I received my PharmD from Shenandoah University (Winchester, VA) and then went on to complete a PGY1 Community Pharmacy Residency at Appalachian College of Pharmacy (Oakwood, VA). The program included one day per week practicing in an ambulatory care clinic and developing diabetes management services at a site that was just beginning to include pharmacists in their practice.  Additionally, I was afforded opportunities to provide services in the community setting including A1c testing, diabetes education/support group meetings, and diabetes foot care/shoe fittings.  Following my PGY1, I completed a PGY2 Ambulatory Care/Academia Residency at Wingate University (Wingate, NC).  Here I practiced in several ambulatory care clinics focusing on diabetes management and advanced diabetes services including continuous glucose monitoring and insulin pumps.
Memorable patient encounter:
There are a number of patients that will always be forefront in my mind as being the "Highest A1c I've ever seen!" or the "Is that really his/her insulin dose?". These patients are wonderful to work with and I enjoy celebrating their successes with them and their families/caregivers.  Perhaps the most amazing thing to me is when those same patients remember something about me or take the time to provide a heartfelt thank you. 
What does the SIG bring to you, and why do you enjoy serving:
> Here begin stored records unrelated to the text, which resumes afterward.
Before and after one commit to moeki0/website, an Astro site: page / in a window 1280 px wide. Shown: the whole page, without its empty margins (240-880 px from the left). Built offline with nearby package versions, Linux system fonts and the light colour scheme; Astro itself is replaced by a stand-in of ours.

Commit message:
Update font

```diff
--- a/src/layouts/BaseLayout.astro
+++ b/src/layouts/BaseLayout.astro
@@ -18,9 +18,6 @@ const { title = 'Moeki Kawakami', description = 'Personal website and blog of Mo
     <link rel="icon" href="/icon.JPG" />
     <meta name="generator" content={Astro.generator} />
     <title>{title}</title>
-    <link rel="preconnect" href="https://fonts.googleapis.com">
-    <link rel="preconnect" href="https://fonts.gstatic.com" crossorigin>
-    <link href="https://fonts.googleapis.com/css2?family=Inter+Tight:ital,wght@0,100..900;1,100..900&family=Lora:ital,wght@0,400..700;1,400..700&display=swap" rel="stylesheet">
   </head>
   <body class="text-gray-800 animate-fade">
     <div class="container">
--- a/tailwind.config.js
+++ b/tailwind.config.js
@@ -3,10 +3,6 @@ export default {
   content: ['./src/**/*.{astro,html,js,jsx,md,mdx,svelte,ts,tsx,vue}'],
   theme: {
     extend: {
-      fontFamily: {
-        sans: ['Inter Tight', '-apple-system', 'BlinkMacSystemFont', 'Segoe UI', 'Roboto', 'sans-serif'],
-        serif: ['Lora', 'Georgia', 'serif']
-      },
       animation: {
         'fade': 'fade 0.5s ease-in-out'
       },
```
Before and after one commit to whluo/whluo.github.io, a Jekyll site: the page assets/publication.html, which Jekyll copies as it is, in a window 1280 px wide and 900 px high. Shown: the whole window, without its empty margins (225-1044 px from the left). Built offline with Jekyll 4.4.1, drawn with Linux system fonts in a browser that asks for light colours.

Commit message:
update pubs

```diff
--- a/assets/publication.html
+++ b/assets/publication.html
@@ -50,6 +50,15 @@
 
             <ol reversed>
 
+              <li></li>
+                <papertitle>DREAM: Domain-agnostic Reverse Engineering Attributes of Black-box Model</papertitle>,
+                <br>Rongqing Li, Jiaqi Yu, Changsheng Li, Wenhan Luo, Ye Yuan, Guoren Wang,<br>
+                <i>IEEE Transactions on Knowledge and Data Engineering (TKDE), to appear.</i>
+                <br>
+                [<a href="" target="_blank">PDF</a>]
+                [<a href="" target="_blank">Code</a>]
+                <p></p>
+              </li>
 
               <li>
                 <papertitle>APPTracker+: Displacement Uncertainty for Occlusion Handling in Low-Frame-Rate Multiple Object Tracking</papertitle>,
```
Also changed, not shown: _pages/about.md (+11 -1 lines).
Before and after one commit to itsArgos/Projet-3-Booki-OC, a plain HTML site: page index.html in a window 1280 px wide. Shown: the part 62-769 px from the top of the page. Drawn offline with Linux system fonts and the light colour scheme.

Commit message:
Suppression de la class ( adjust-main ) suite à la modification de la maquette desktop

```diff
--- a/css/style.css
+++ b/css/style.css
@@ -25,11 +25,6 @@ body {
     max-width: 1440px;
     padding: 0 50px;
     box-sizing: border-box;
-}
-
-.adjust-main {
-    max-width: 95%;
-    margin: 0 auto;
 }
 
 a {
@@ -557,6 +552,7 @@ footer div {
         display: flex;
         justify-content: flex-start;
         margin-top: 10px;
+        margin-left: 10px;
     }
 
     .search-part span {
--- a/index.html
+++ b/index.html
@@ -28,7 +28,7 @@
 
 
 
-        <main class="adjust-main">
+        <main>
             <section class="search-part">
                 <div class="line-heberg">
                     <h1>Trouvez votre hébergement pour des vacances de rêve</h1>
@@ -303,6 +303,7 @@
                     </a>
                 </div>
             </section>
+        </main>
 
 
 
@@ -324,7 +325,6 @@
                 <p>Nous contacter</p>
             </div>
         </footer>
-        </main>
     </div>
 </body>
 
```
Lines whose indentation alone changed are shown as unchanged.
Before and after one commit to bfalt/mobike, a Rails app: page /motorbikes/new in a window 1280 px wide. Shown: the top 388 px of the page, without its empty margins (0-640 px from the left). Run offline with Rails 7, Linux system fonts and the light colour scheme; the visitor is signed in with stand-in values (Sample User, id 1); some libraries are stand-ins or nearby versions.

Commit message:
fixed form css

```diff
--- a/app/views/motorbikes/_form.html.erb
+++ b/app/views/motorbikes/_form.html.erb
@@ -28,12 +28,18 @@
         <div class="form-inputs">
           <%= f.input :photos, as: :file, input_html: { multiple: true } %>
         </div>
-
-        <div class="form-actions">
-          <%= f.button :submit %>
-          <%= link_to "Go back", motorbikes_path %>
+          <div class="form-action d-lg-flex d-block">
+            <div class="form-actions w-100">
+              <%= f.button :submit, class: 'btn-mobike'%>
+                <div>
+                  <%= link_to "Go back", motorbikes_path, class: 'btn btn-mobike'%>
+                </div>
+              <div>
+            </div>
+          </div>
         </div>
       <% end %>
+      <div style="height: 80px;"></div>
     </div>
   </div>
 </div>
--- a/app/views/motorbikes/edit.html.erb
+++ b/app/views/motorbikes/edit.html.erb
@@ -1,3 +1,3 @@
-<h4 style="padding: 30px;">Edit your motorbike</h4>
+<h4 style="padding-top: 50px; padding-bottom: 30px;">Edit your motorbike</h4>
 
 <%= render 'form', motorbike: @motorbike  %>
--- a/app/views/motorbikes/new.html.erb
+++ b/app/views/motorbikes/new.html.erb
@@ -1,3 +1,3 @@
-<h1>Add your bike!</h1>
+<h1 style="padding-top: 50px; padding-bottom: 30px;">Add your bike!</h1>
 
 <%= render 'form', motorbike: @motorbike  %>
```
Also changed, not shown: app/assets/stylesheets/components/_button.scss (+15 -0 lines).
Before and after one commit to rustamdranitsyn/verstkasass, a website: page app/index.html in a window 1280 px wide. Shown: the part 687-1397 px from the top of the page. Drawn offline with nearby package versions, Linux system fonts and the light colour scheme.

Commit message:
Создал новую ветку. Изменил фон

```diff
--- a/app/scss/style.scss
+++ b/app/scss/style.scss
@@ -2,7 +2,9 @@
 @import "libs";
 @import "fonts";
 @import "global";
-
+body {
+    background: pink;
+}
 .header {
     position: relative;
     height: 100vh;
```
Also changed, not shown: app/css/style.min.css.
Being a part of the Diabetes Management SIG allows me to network and collaborate with colleagues across the country that are also involved in diabetes management. Together we can have discussions regarding patient cases, new products, clinical trials, etc.  The professional relationships are invaluable; however, I enjoy the personal friendships that have developed as well.  Additionally, the SIG allows me to interact with student pharmacists throughout the United States.  It's great to be able to provide mentorship, but even more so to be inspired by the activities that these future pharmacist practitioners are completing.  All of these reasons contribute to my desire to serve the SIG and highlight those engaged in new and exciting diabetes care endeavors. 
Tips for students:
Don't be afraid to ask questions! Personally, I've always been the person to ask, "Why?"  Curiosity is an admirable quality.  As an educator, I relish the opportunity to provide answers to the "why" questions of my patients and student pharmacists.